### [The task]
Only the pictures should be left out; repeat the rest of the data exactly.

──────── Entries provided ────────

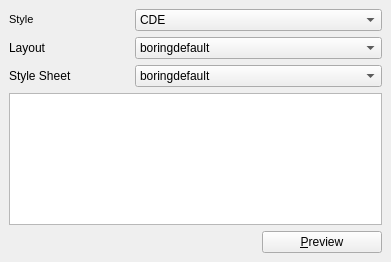
arnt/qt-history2, file examples/widgets/stylesheet/forms/stylesheeteditor.ui: the form before one commit.
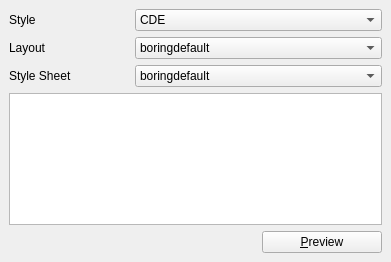
The form after the commit.

Commit message:
p4i integration Integrate 235742 from 4.2 to main: Fixes:    Kill the rich text labels in the ui files and make the editor raise()
[git-p4: depot-paths = "//depot/qt/main/": change = 235743]

```diff
--- a/examples/widgets/stylesheet/forms/stylesheeteditor.ui
+++ b/examples/widgets/stylesheet/forms/stylesheeteditor.ui
@@ -86,10 +86,7 @@
    <item row="0" column="0" >
     <widget class="QLabel" name="label_7" >
      <property name="text" >
-      <string>&lt;html>&lt;head>&lt;meta name="qrichtext" content="1" />&lt;style type="text/css">
-p, li { white-space: pre-wrap; }
-&lt;/style>&lt;/head>&lt;body style=" font-family:MS Shell Dlg 2; font-size:8.25pt; font-weight:400; font-style:normal; text-decoration:none;">
-&lt;p style=" margin-top:0px; margin-bottom:0px; margin-left:0px; margin-right:0px; -qt-block-indent:0; text-indent:0px;">Style&lt;/p>&lt;/body>&lt;/html></string>
+      <string>Style</string>
      </property>
      <property name="textFormat" >
       <enum>Qt::RichText</enum>
```
The commit also changes 3 other files.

────────

### [Your response]
arnt/qt-history2, file examples/widgets/stylesheet/forms/stylesheeteditor.ui: the form before one commit.
The form after the commit.

Commit message:
p4i integration Integrate 235742 from 4.2 to main: Fixes:    Kill the rich text labels in the ui files and make the editor raise()
[git-p4: depot-paths = "//depot/qt/main/": change = 235743]

```diff
--- a/examples/widgets/stylesheet/forms/stylesheeteditor.ui
+++ b/examples/widgets/stylesheet/forms/stylesheeteditor.ui
@@ -86,10 +86,7 @@
    <item row="0" column="0" >
     <widget class="QLabel" name="label_7" >
      <property name="text" >
-      <string>&lt;html>&lt;head>&lt;meta name="qrichtext" content="1" />&lt;style type="text/css">
-p, li { white-space: pre-wrap; }
-&lt;/style>&lt;/head>&lt;body style=" font-family:MS Shell Dlg 2; font-size:8.25pt; font-weight:400; font-style:normal; text-decoration:none;">
-&lt;p style=" margin-top:0px; margin-bottom:0px; margin-left:0px; margin-right:0px; -qt-block-indent:0; text-indent:0px;">Style&lt;/p>&lt;/body>&lt;/html></string>
+      <string>Style</string>
      </property>
      <property name="textFormat" >
       <enum>Qt::RichText</enum>
```
The commit also changes 3 other files.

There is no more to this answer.